“A major challenge for HIV-infected patients is that the immune system, particularly for drug abuse patients, is becoming progressively dysfunctional,” said Gilboa, also a member of the Sylvester Comprehensive Cancer Center, who has focused much of his research on developing immune-based treatments for cancer.
Gilboa explains that the immune system, especially in HIV/AIDS patients, can become “exhausted” and dysfunctional, which leads to disease progression. That has researchers making a big push to restore functionality of the T cells, a subset of immune cells particularly adept at combating HIV. Recently, scientists made a key discovery: those “exhausted” immune cells in HIV-infected patients have receptors on the surface, the main one known as PD-1, that inhibit their function, and thereby providing a potential target. The goal is to block those inhibitory receptors.

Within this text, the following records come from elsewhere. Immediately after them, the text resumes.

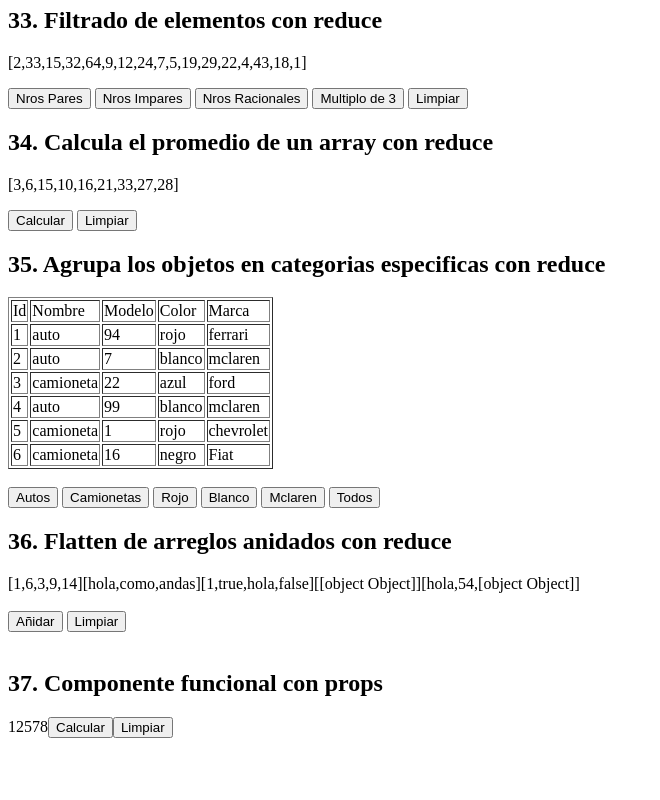
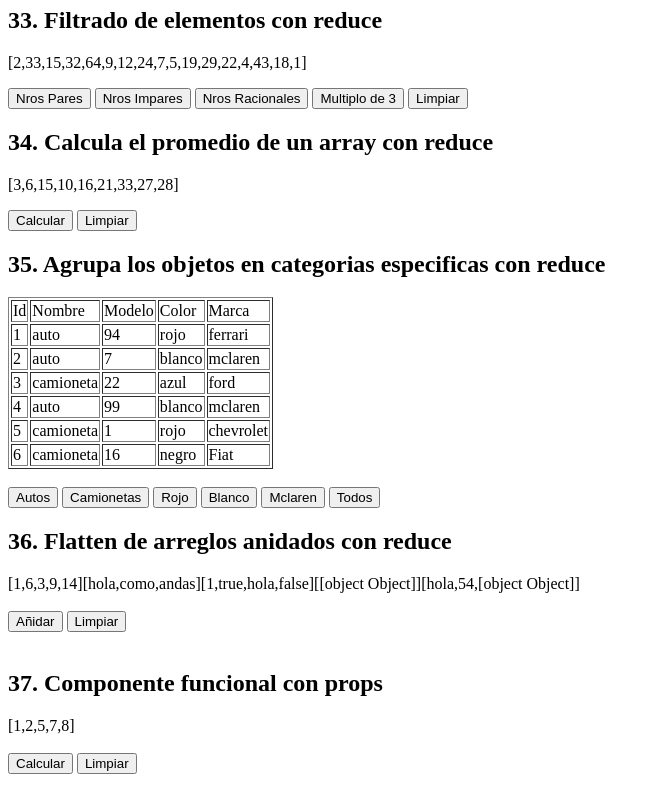
Before and after one commit to matiasmoscone1/practica-ejercicios-logica-programacion-react, a React (Vite) app: page / in a window 1280 px wide. Shown: the part 5652-6452 px from the top of the page, without its empty margins (0-660 px from the left). Before the commit the page ends 6398 px from the top, so only its background shows below. Built offline with nearby package versions, Linux system fonts and the light colour scheme.

Commit message:
Mejrando estilo del ejercicio 37

```diff
--- a/src/ejercicios/ComponenteFuncional.jsx
+++ b/src/ejercicios/ComponenteFuncional.jsx
@@ -23,10 +23,10 @@ const ComponenteFuncional = (arrayNum) => {
     return(<>
     <div>
         <h2>37. Componente funcional con props</h2>
-        {arrayNum.arr}
-        <button onClick={() => sumaArray(arrayNum)}>Calcular</button>
-        <button>Limpiar</button>
-        {resultado}
+        {`[${arrayNum.arr.join(",")}]`}<br/><br/>
+        <button onClick={() => sumaArray(arrayNum)}>Calcular</button>{" "}
+        <button>Limpiar</button><br/><br/>
+        {resultado ? resultado : ""}
     </div>
     </>)
 
```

Blocking such receptors with antibodies has been used with great success in cancer. Gilboa explains that the goal in his work is to apply that same principle to HIV. The problem and challenge, he said, is “there is more than one receptor. You block one and there’s another.”
Instead, Gilboa is looking into the cell, targeting an intracellular mediator that “services” all the receptors. However, unlike receptors expressed on the cell surface, antibodies cannot be used because they fail to penetrate into the cell. Gilboa proposes using a novel drug delivery system that is made up of short nucleic acids that can be synthesized chemically and therefore relatively inexpensively.
“This platform is one of the unique and critical features of our proposal,” said Gilboa. There are two components: the therapeutic agent, a nucleic acid that blocks the function of the intracellular mediator of immune dysfunction thereby reactivating the T cell’s natural immune response, which is attached to a second form of nucleic acid, a targeting ligand that acts as a missile binding specifically to the T cells, delivering the therapeutic cargo.
“This award to Dr Gilboa is highly significant because of its potential to bring us closer to a ‘cure’ for HIV/AIDS,” said Savita Pahwa, M.D., Director of the Miami Center for AIDS Research. “Antiretroviral drugs can suppress the virus, but it hides in latent reservoirs which are invisible to the immune system and comes roaring back if the HIV drugs are stopped. A combination approach that also includes Dr. Gilboa’s strategy to arm killer T cells has the highest probability to eliminate virus-infected cells. We are very excited about his work, all the more as it bridges basic science with clinical science in the area of drug abuse – a high priority area for the Miami CFAR.”
Gilboa and each of the four other recipients will receive $500,000 annually for five years. The annual Avant-Garde Award competition, now in its eighth year, is intended to stimulate high-impact research that may lead to groundbreaking opportunities for the prevention and treatment of HIV/AIDS in drug users.
“The Avant-Garde Award provides us with the unique opportunity to develop a novel nucleic acids based drug and drug delivery platform to block key intracellular pathways that mediate immune dysfunction,” said Gilboa.
The other scientists who received a 2015 Avant-Garde Award are Don C. Des Jarlais, Ph.D.,
Mount Sinai Beth Israel in New York City; Nichole Klatt, Ph.D., University of Washington in Seattle; Alan D. Levine, Ph.D., Case Western Reserve University in Cleveland; and Tariq M. Rana, Ph.D., University of California San Diego.